3

I believe it's partly alexeypegov's answer of distinctiveness, but also historical reasons. The first typewriters, which also had the first QWERTY keyboard, only supported upper case letters.


3

It was common knowledge that humans read words as a shape until Ph. D Susan Weinschenk informed the community in her article 100 Things You Should Know About People: #19 — It’s a Myth That All Capital Letters Are Inherently Harder to Read that the shape theory is wrong: It’s parallel letter recognition, not word shape — The old theory on word shapes ...


2

Back in the day these were quite common so perhaps has become a form of an anti-pattern. But you are correct, these are actually punctuation characters...not visual arrows. So it is awkward to have them read out-loud in a screen reader (or view them if you are French). Today, I'd argue, we can do much better with CSS. Create the arrow icon as you see fit ...


2

Using black text on white background can obviously make your screen contrast. To make your screen comfortable to view, you can change the brightness and apply for an app called F.lux. This is a freeware to make your computer color automatically changed by the time of day, no-glare on your eyes. Actually the color is not the point, the time on staring at it ...


2

Black text is not the problem. Glaring white background is. That background glare is the cause of eye-strain. Grey text just makes that worse as users often strain to read - which is why grey text often takes longer to read than black text. In fact, many people can "see" a whole page of black text and get a sense of the message in an instant - almost ...


2

You could be really aggressive and actually block admin users from entering titles longer than the maximum space you think they should take up. The down side is that this will make your system less flexible (there will always be genuine use cases for long titles), and create a negative experience for your admin users. Not good. Helpful hints can guide users ...


2

You asked which is "better" and the Evil Closet Monkey cited an excellent article on legibility. But another interpretation of "better" concerns how the font will affect the reader's perception of the credibility of the information presented. This article notes a study that found certain Serif fonts created a slight increase of confidence for the reader ...


2

A few rules of thumb: I recommended providing at least two themes - dark on light and light on dark as some users may not be able to read one of the two. For light on dark, make sure the contrast isn't too high (e.g. use grey on black, not white on black). Make sure the contrast between the intensity of foreground and the intensity of the background is ...

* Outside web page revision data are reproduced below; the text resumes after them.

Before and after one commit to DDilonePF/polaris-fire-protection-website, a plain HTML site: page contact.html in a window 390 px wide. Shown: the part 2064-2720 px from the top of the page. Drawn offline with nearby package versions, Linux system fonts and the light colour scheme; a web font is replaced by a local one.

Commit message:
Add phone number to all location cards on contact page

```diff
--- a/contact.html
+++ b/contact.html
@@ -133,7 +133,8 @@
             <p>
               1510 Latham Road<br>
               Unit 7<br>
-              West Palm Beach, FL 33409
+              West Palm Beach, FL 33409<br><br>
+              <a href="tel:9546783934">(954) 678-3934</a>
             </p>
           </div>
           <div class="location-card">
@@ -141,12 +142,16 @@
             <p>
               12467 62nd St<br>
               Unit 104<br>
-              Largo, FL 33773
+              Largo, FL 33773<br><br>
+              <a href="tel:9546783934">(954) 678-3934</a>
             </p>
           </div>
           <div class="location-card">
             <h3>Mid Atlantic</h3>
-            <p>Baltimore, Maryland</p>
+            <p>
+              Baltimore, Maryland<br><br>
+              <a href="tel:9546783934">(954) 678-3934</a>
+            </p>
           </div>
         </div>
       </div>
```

2

There is no rationale to the best of my knowledge. It's a convention — one that's different in different places. For example in the UK it's much more common to see spaces or thin-spaces around em-dashes, or a spaced en-dash used instead of the closed em-dash. Long discussion on variations and what different style guides say at ...


2

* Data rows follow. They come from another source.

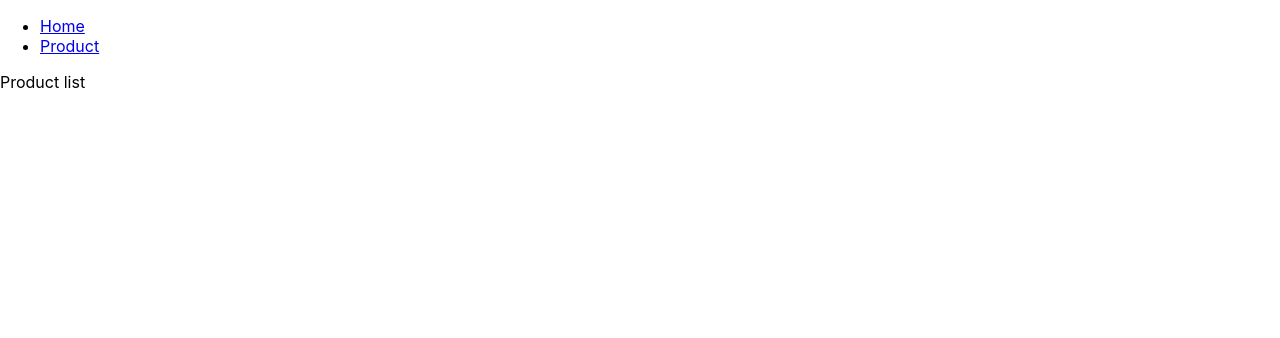
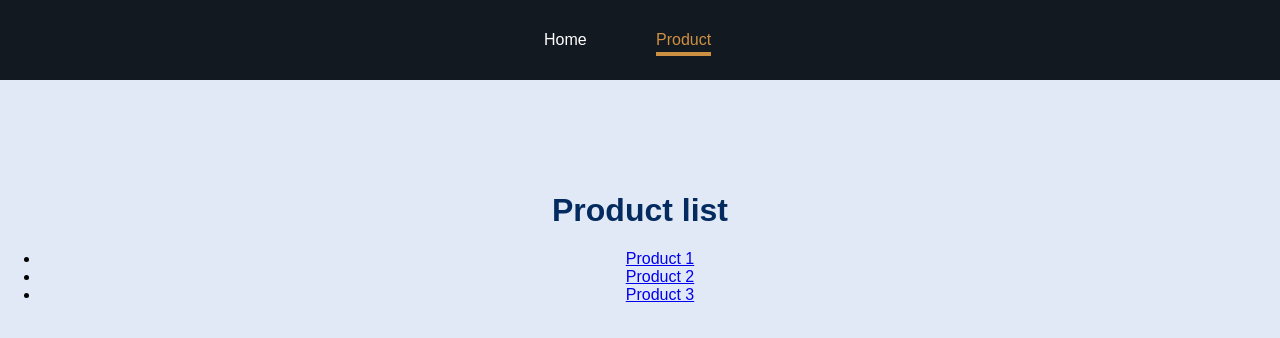
Before and after one commit to JunaidAlexander/amazon-clone, a React (Create React App) app in the folder amazon-clone/: page /product in a window 1280 px wide. Shown: the top 338 px of the page. Built offline with nearby package versions, Linux system fonts and the light colour scheme.

Commit message:
progress
Signed-off-by: Junaid <junaidalexander76@gmail.com>

```diff
--- a/amazon-clone/src/App.js
+++ b/amazon-clone/src/App.js
@@ -1,17 +1,21 @@
-import './App.css';
-import { BrowserRouter as Router, Route } from 'react-router-dom';
-import Home from './components/Home';
-import Product from './components/Product';
-import Header from './components/layouts/Header';
+import "./App.css";
+import { BrowserRouter as Router, Route } from "react-router-dom";
+import Home from "./components/Home";
+import Product from "./components/Product";
+import Header from "./components/layouts/Header";
+import ProductDetails from "./components/ProductDetails";
 
 const App = () => {
   return (
     <Router>
       <div>
-    <Header />
-      <main>
-      <Route path="/home" component={Home} />
-        <Route path="/product" component={Product} />
+        <Header />
+        <main>
+          <Route path="/home" component={Home} />
+          <Route path="/product" component={Product} />
+          <Route path="/products/:id">
+            <ProductDetails />
+          </Route>
         </main>
       </div>
     </Router>
--- a/amazon-clone/src/components/Home.js
+++ b/amazon-clone/src/components/Home.js
@@ -4,7 +4,7 @@ import PropTypes from 'prop-types';
 const Home = () => {
   return (
     <div>
-      Home page
+      <h1>Home  page </h1>
     </div>
   );
 };
--- a/amazon-clone/src/components/Product.js
+++ b/amazon-clone/src/components/Product.js
@@ -1,9 +1,22 @@
-import React from 'react'
-
+import React from "react";
+import { Link } from "react-router-dom";
 const Product = () => {
   return (
-    <div>Product list</div>
-  )
-}
+    <div>
+      <h1>Product list</h1>
+      <ul>
+        <li>
+          <Link to="/product/:id">Product 1</Link>
+        </li>
+        <li>
+          <Link to="/product/:id">Product 2</Link>
+        </li>
+        <li>
+          <Link to="/product/:id">Product 3</Link>
+        </li>
+      </ul>
+    </div>
+  );
+};
 
-export default Product
+export default Product;
--- /dev/null
+++ b/amazon-clone/src/components/ProductDetails.js
@@ -0,0 +1,16 @@
+import React from "react";
+import {useParams} from "react-router-dom";
+
+const ProductDetails = () => {
+  const params = useParams()
+  console.log(params);
+  return (
+    <div>
+      <h1>Product Details Page</h1>
+      <p>
+        {params.id}
+      </p>
+    </div>
+  );
+};
+export default ProductDetails;
--- /dev/null
+++ b/amazon-clone/src/components/layouts/Header.css
@@ -0,0 +1,37 @@
+.header {
+  width: 100%;
+  height: 5rem;
+  background-color:#131921;
+  padding: 0,10%;
+}
+
+.header nav {
+  height: 100%;
+}
+
+.header ul {
+height: 100%;
+list-style:none;
+display: flex;
+padding:0;
+margin: 0;
+align-items:center;
+justify-content: center;
+}
+
+.header li {
+  margin: 0 1rem;
+  width: 5rem;
+
+}
+.header a {
+  color: white;
+  text-decoration:none;
+}
+  .header a:hover,
+  .header a:active,
+  .header a.active{
+color:#cd9042;
+padding-bottom: 0.25rem;
+border-bottom: 4px solid #cd9042;
+  }
--- a/amazon-clone/src/components/layouts/Header.js
+++ b/amazon-clone/src/components/layouts/Header.js
@@ -1,16 +1,21 @@
 import React from "react";
-import { Link } from "react-router-dom";
+import { Link, NavLink } from "react-router-dom";
+import "./Header.css";
 
 const Header = () => {
   return (
-    <header>
+    <header className="header">
       <nav>
         <ul>
           <li>
-            <Link to="/home">Home</Link>
+            <NavLink activeClassName="active" to="./home">
+              Home
+            </NavLink>
           </li>
           <li>
-            <Link to="/product">Product</Link>
+            <NavLink activeClassName="active" to="./product">
+              Product
+            </NavLink>
           </li>
         </ul>
       </nav>
--- a/amazon-clone/src/index.css
+++ b/amazon-clone/src/index.css
@@ -1,13 +1,25 @@
+* {
+  box-sizing: border-box;
+}
+
+html {
+  font-family: sans-serif;
+}
+
+
 body {
   margin: 0;
-  font-family: -apple-system, BlinkMacSystemFont, 'Segoe UI', 'Roboto', 'Oxygen',
-    'Ubuntu', 'Cantarell', 'Fira Sans', 'Droid Sans', 'Helvetica Neue',
-    sans-serif;
-  -webkit-font-smoothing: antialiased;
-  -moz-osx-font-smoothing: grayscale;
+background-color:#e0e9f5;
 }
 
-code {
-  font-family: source-code-pro, Menlo, Monaco, Consolas, 'Courier New',
-    monospace;
+main {
+  margin-top:7rem;
+  text-align: center;
 }
+
+h1,
+h2,
+h3,
+p {
+  color:#042b5f;
+}
```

In my experience in French, a language that makes common use of guillemets, you would have no confusion using « and » as previous and next page links respectively, and giving the arrows affordance (such as boxing them in the same way as the page numbers, as the examples Mark Nugent provides) would absolutely ensure it. Your biggest challenge, as others have ...


2

To answer the question you would need to look at two things in particular: Best practice for bullet points Optimal length of characters per line Best practice would suggest that the purpose of a bullet point is to summarize or create an easily scannable list of items. The more you increase the length of the content in that bullet point item, the more you ...


1

The most obvious explanation is that most people don’t care about correct punctuation marks in this respect—but people do care about having spelling corrected. People often have strong feelings about spelling autocorrect, but we don’t often see them complaining about "..." versus “...”. Moreover, such issues are mostly relevant in documents to be ...



Only top voted, non community-wiki answers of a minimum length are eligible